Being pulled over on suspicion of driving under the influence can be an anxiety-inducing experience. Remaining calm and following the steps outlined in this article can help.
Thinking Ahead & Acting Accordingly
When someone is pulled over on suspicion of driving under the influence, their behavior during the traffic spot can influence the outcome of the investigation. Following these steps can help you avoid making the situation worse:
- Pull over safely: As soon as an officer turns on their lights to pull someone over on suspicion of DUI, they will be paying attention to every move the driver makes. If someone pulls over erratically, long after the officer turns on their lights, or in an unsafe manner, the officer’s suspicion may increase. Drivers should use their turn signal and pull over cautiously.
- Stay in the vehicle: Once they’ve pulled over, drivers should remain in their vehicle unless instructed otherwise. Their hands should be placed on the steering wheel where they are visible to the officer.
- Don’t make sudden movements: Officers are on high alert when they pull someone over. Sudden movements from the driver could give the officer reason to believe the situation is dangerous.
- Be polite to the officer: Traffic stops tend to be easier when the person being pulled over is polite to the officer and treats them with respect. Being rude or noncompliant is not in the driver’s best interest.
- Do not admit to drinking: It is a driver’s constitutional right to remain silent. As such, it is acceptable for a driver to tell a police officer that they only feel comfortable speaking in the presence of an attorney. Approaching the situation in this manner will prevent drivers from making incriminating statements.

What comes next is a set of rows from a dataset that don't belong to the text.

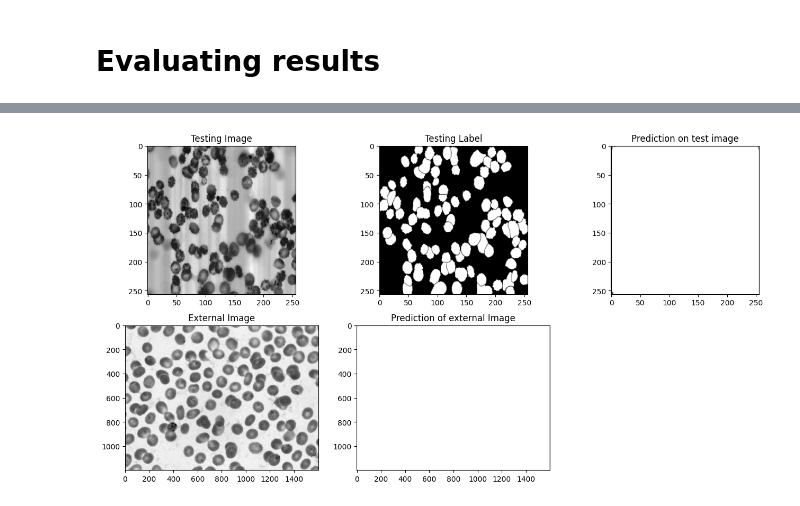
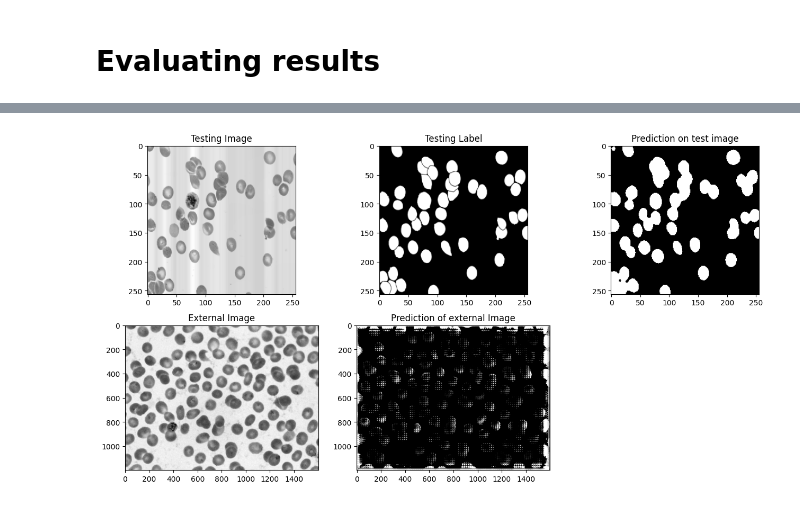
Before and after one commit to o-bissing/blood_cell_segmentation, a Jupyter notebook: Image_segmentation_U_NET.ipynb, the cells around one changed output, grey strips where cells are left out. Cells and saved outputs as stored; diff of their text form; code cells hidden in the pictures.

```diff
--- a/Image_segmentation_U_NET.ipynb
+++ b/Image_segmentation_U_NET.ipynb
@@ -287,6 +283,6 @@ IoU socre is:  0.0
 # %%
 #Predict on a few images
-model = keras.models.load_model('./model.h5')
+model = keras.models.load_model('./Image_segmentation_1.hdf5')
 
 test_img_number = random.randint(0, len(X_test))
 test_img = X_test[test_img_number]
@@ -331 +329 @@ plt.show()
-[figure, old version]
+[figure, new version]
```
Also changed, not shown: parts of 8 cells of this notebook.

- Do not consent to field sobriety tests: The National Highway Traffic and Safety Administration recognizes three types of field sobriety tests; the walk-and-turn test, one-leg stand test, and horizontal gaze nystagmus test. These tests are notoriously easy to fail, and even some sober people are incapable of passing them. Failing these tests is likely to reinforce an officer’s belief that a driver is intoxicated, so you may want to exercise your right to refuse the test.
- Do not consent to a PAS: A PAS, also known as a preliminary alcohol screening device, is used to test a driver’s breath to determine a preliminary blood alcohol concentration. A PAS test administered by an officer on the scene is intended to help the officer determine whether there is cause for arrest, but it is not as effective or accurate as the tests that will be run at the station. You are not required to consent to a PAS test.
- Take the tests at the station: If someone refuses to take the blood alcohol concentration tests once they arrive at the police station or hospital, their driver’s license will be automatically suspended for a full year. It’s also worth noting that an officer can get a search warrant for the testing, so it’s unlikely that refusal will prevent the tests from happening.
- Contact an attorney: Anyone who has been pulled over and arrested on suspicion of driving under the influence should contact an experienced DUI attorney as soon as possible. Attorneys can help by collecting evidence, searching for police errors, and more. They can be invaluable when it comes to preventing the long-term consequences of a DUI arrest.
Fighting On Your Behalf
If you’ve been arrested for a DUI and need legal counsel, contact the Law Offices of Kenneth A. Stover today. Our legal team has an in-depth understanding of toxicology and the procedures used in DUI cases. Call us or contact us online for your free consultation.